Disrespected person: I want you to respect me.
Disrespecting person: Uh, OK, I respect you. (Having moved one psychic step away.)
Disrespected person: Honestly?
Disrespecting person: Well, no, not honestly.
Disrespected person: No, I want you to honestly respect me.
Disrespecting person: OK, I honestly respect you. (Having now moved two psychic steps away.)
Disrespected person: Really?
Disrespecting person: Sure. (Having now moved three psychic steps away.)
Psychic distance, expanding the volume encompassing you and another person, is a social lubricant, a source of civility, politeness, and equanimity, a way to reduce pressure by increasing virtual volume (creating space). It’s also the source of latent distance and pressure, the stuff that makes people unnervingly hard to read. Accumulated psychic distance can turn into real distance very quickly. “I’m leaving. I haven’t really loved or respected you for a long time.” Or it can flare into a sudden burst of pressure. “For years I’ve hated the way you behave. You had better change now, or else.”
We therefore read each other very closely for the accumulation of psychic distance. There’s a whole language of inflections around the word “really.” “No, reeeeally.”
And we can play with the edge between virtual and real distance as a way of conveying pressure. The twitch of a critical eye, a barely audible laugh of exasperation, an “I’ll give you space” that’s really a just-above-below-the-radar way of leaving in a huff or abandoning the other person. We all have a million ways to apply pressure with impunity. Indeed every way of not pressuring can, with the slightest nuance, become a way of pressuring. Silence is either golden or cold, depending.
So is it good, this social lubricant? Shouldn’t you just respect everyone? Of course, in the abstract, meaning with enough real space between you and a person who rubs you the wrong way, you can maintain some kind of abstract tolerant regard. At close range, or contained within a formal volume (the family, a marriage, a business partnership) the pressure increases, and something has got to give. Should you just give in to the pressure? Sometimes, not always. Should you engage in conflict?

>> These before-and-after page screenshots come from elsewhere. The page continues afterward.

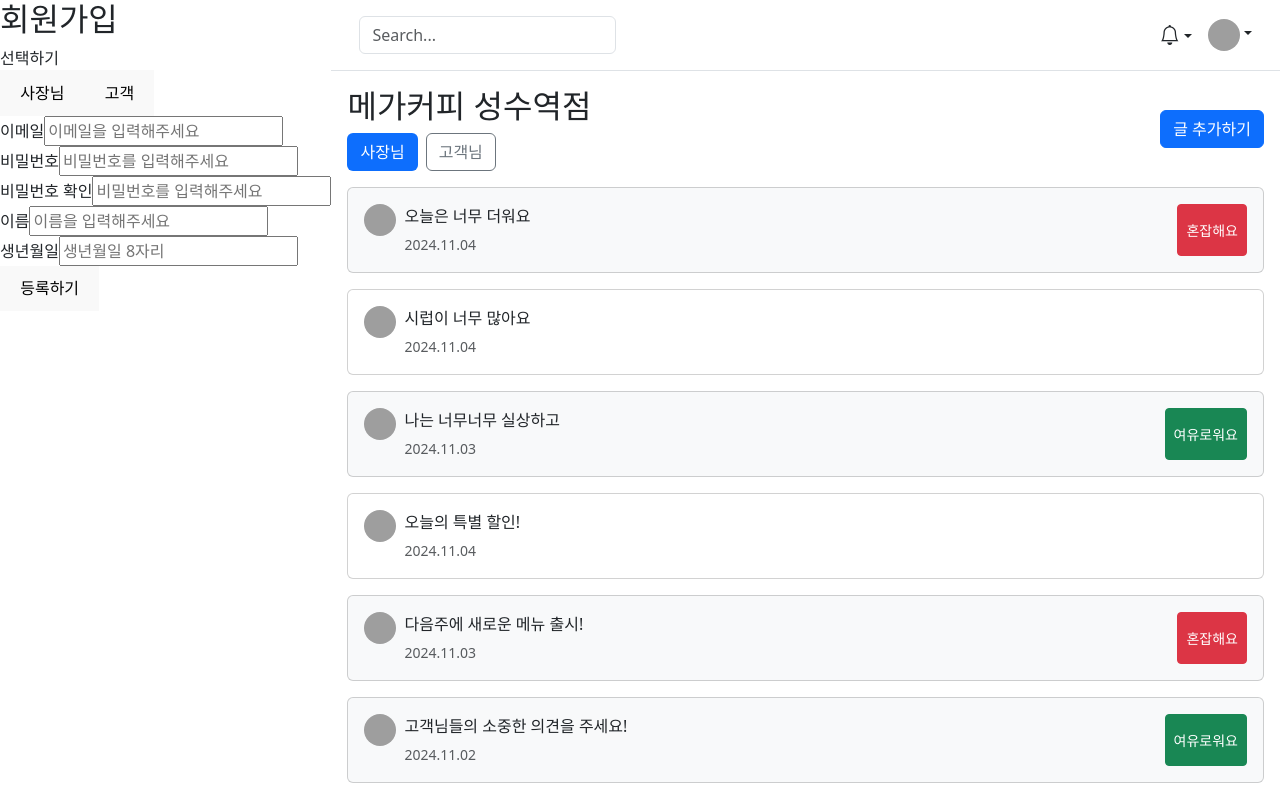
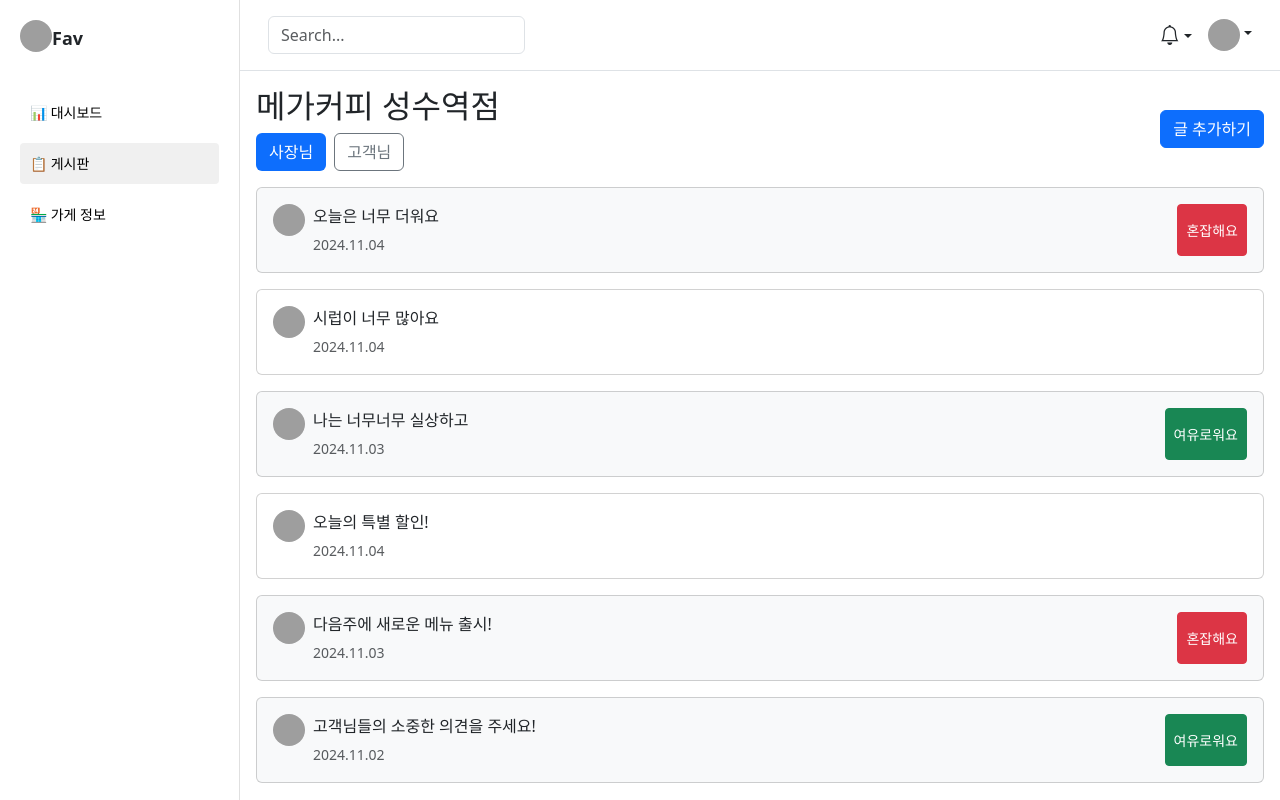
Before and after one commit to yujeongFE/Fav-FE, a React (Vite) app: page /board in a window 1280 px wide. Built offline with nearby package versions, Linux system fonts and the light colour scheme; grey boxes are pictures that could not be loaded.

Commit message:
[Feat] 사이드바 수정

```diff
--- a/src/components/SideBar/Sidebar.jsx
+++ b/src/components/SideBar/Sidebar.jsx
@@ -1,191 +1,120 @@
-import React, { useState } from 'react';
-import { useNavigate } from 'react-router-dom';
+import React, { useState, useEffect } from "react";
+import Logo from "../Logo/Logo";
+import { useNavigate, useLocation } from "react-router-dom";
 
-export default function SignupForm() {
+const Sidebar = () => {
   const navigate = useNavigate();
-  const [userType, setUserType] = useState('');
-  const [isHovered, setIsHovered] = useState(false);
-  const [formData, setFormData] = useState({
-    email: '',
-    password: '',
-    passwordConfirm: '',
-    nickname: '',
-    address: '',
-    name: '',
-    birthdate: '',
-  });
+  const location = useLocation();
+  const [activeNav, setActiveNav] = useState("");
 
-  const handleSubmit = (e) => {
-    e.preventDefault();
-    console.log(formData);
+  useEffect(() => {
+    if (location.pathname === "/board") {
+      setActiveNav("board");
+    } else if (location.pathname === "/dashboard") {
+      setActiveNav("dashboard");
+    } else if (location.pathname === "/storeInfo") {
+      setActiveNav("storeInfo");
+    }
+  }, [location.pathname]);
 
-    // userType에 따라 다른 페이지로 이동
-    if (userType === 'owner') {
-      navigate('/storeInfo');
-    } else if (userType === 'customer') {
-      navigate('/userboard');
-    }
+  const handleClickBoard = () => {
+    setActiveNav("board");
+    navigate("/board");
   };
 
-  const handleChange = (e) => {
-    const { name, value } = e.target;
-    setFormData((prev) => ({
-      ...prev,
-      [name]: value,
-    }));
+  const handleClickDash = () => {
+    setActiveNav("dashboard");
+    navigate("/dashboard");
   };
 
-  const styles = {
-    // 스타일 객체 그대로 유지
+  const handleClickStore = () => {
+    setActiveNav("storeInfo");
+    navigate("/storeInfo");
   };
 
   return (
-    <div style={styles.container}>
-      <div style={styles.wrapper}>
-        <div style={styles.card}>
-          <div style={styles.cardHeader}>
-            <h2 style={styles.cardTitle}>회원가입</h2>
-          </div>
-          <form onSubmit={handleSubmit} style={styles.signupForm}>
-            <div style={styles.formGroup}>
-              <label style={styles.label}>선택하기</label>
-              <div style={styles.buttonGroup}>
-                <button
-                  type="button"
-                  onClick={() => setUserType('owner')}
+    <div
       style={{
-                    ...styles.selectButton,
-                    ...(userType === 'owner' ? styles.selectButtonActive : {}),
+        width: "240px",
+        borderRight: "1px solid #e0e0e0",
+        padding: "20px",
+        display: "flex",
+        flexDirection: "column",
       }}
     >
-                  사장님
-                </button>
-                <button
-                  type="button"
-                  onClick={() => setUserType('customer')}
+      <div
         style={{
-                    ...styles.selectButton,
-                    ...(userType === 'customer' ? styles.selectButtonActive : {}),
+          display: "flex",
+          alignItems: "center",
+          marginBottom: "40px",
         }}
       >
-                  고객
-                </button>
-              </div>
+        <Logo />
+        <span style={{ fontWeight: "bold", fontSize: "18px", position: "relative", top: "2px" }}>
+          Fav
+        </span>
       </div>
 
-            <div style={styles.formGroup}>
-              <label htmlFor="email" style={styles.label}>이메일</label>
-              <input
-                id="email"
-                name="email"
-                type="email"
-                placeholder="이메일을 입력해주세요"
-                value={formData.email}
-                onChange={handleChange}
-                required
-                style={styles.input}
-              />
-            </div>
-
-            <div style={styles.formGroup}>
-              <label htmlFor="password" style={styles.label}>비밀번호</label>
-              <input
-                id="password"
-                name="password"
-                type="password"
-                placeholder="비밀번호를 입력해주세요"
-                value={formData.password}
-                onChange={handleChange}
-                required
-                style={styles.input}
-              />
-            </div>
-
-            <div style={styles.formGroup}>
-              <label htmlFor="passwordConfirm" style={styles.label}>비밀번호 확인</label>
-              <input
-                id="passwordConfirm"
-                name="passwordConfirm"
-                type="password"
-                placeholder="비밀번호를 입력해주세요"
-                value={formData.passwordConfirm}
-                onChange={handleChange}
-                required
-                style={styles.input}
-              />
-            </div>
-
-            {userType === 'customer' && (
-              <div style={styles.formGroup}>
-                <label htmlFor="nickname" style={styles.label}>닉네임</label>
-                <input
-                  id="nickname"
-                  name="nickname"
-                  type="text"
-                  placeholder="닉네임을 입력해주세요"
-                  value={formData.nickname}
-                  onChange={handleChange}
-                  required
-                  style={styles.input}
-                />
-              </div>
-            )}
-
-            {userType === 'owner' && (
-              <div style={styles.formGroup}>
-                <label htmlFor="address" style={styles.label}>주소</label>
-                <input
-                  id="address"
-                  name="address"
-                  type="text"
-                  placeholder="주소를 입력해주세요"
-                  value={formData.address}
-                  onChange={handleChange}
-                  required
-                  style={styles.input}
-                />
-              </div>
-            )}
-
-            <div style={styles.formGroup}>
-              <label htmlFor="name" style={styles.label}>이름</label>
-              <input
-                id="name"
-                name="name"
-                type="text"
-                placeholder="이름을 입력해주세요"
-                value={formData.name}
-                onChange={handleChange}
-                required
-                style={styles.input}
-              />
-            </div>
-
-            <div style={styles.formGroup}>
-              <label htmlFor="birthdate" style={styles.label}>생년월일</label>
-              <input
-                id="birthdate"
-                name="birthdate"
-                type="text"
-                placeholder="생년월일 8자리"
-                value={formData.birthdate}
-                onChange={handleChange}
-                required
-                style={styles.input}
-              />
-            </div>
+      <nav>
+        <button
+          onClick={handleClickDash}
+          style={{
+            display: "flex",
+            alignItems: "center",
+            width: "100%",
+            padding: "10px",
+            marginBottom: "10px",
+            border: "none",
+            borderRadius: "4px",
+            backgroundColor: activeNav === "dashboard" ? "#f0f0f0" : "transparent",
+            cursor: "pointer",
+            textAlign: "left",
+            fontSize: "14px",
+          }}
+        >
+          <span style={{ marginRight: "10px", color: "black" }}>📊 대시보드</span>
+        </button>
 
         <button
-              type="submit"
-              onMouseEnter={() => setIsHovered(true)}
-              onMouseLeave={() => setIsHovered(false)}
-              style={styles.submitButton}
+          onClick={handleClickBoard}
+          style={{
+            display: "flex",
+            alignItems: "center",
+            width: "100%",
+            padding: "10px",
+            marginBottom: "10px",
+            border: "none",
+            borderRadius: "4px",
+            backgroundColor: activeNav === "board" ? "#f0f0f0" : "transparent",
+            cursor: "pointer",
+            textAlign: "left",
+            fontSize: "14px",
+          }}
         >
-              등록하기
+          <span style={{ marginRight: "10px", color: "black" }}>📋 게시판</span>
         </button>
-          </form>
-        </div>
-      </div>
+
+        <button
+          onClick={handleClickStore}
+          style={{
+            display: "flex",
+            alignItems: "center",
+            width: "100%",
+            padding: "10px",
+            marginBottom: "10px",
+            border: "none",
+            borderRadius: "4px",
+            backgroundColor: activeNav === "storeInfo" ? "#f0f0f0" : "transparent",
+            cursor: "pointer",
+            textAlign: "left",
+            fontSize: "14px",
+          }}
+        >
+          <span style={{ marginRight: "10px", color: "black" }}>🏪 가게 정보</span>
+        </button>
+      </nav>
     </div>
   );
-}
+};
+
+export default Sidebar;
```
Lines whose indentation alone changed are shown as unchanged.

Sometimes, not always. Should you live and let live by feigning intimacy while keeping the other person at a psychic arm’s length? I suspect this may be the most efficient move even though for some of us more volatile types it’s hard to do.
I love my partner in part because she’s got an extremely low k value. She can absorb all sorts of heat with equanimity. I’m by temperament more volatile. Being with her I find I can expand my repertoire to include a bit more expansive capacity, the ability to create psychic space. I find I’m already a bit less compelled to either challenge people whose ideas I don’t respect or run howling a good long distance away from them.
I love my partner also because we share in common an appreciation of the benefits and costs of high and low volatility. We both understand that it is possible to condescend through kindness, and conversely to show respect through confrontation.
May your holiday season be filled with good judgment calls about when to pressure, when to make space, and when to create psychic space to keep things cozy.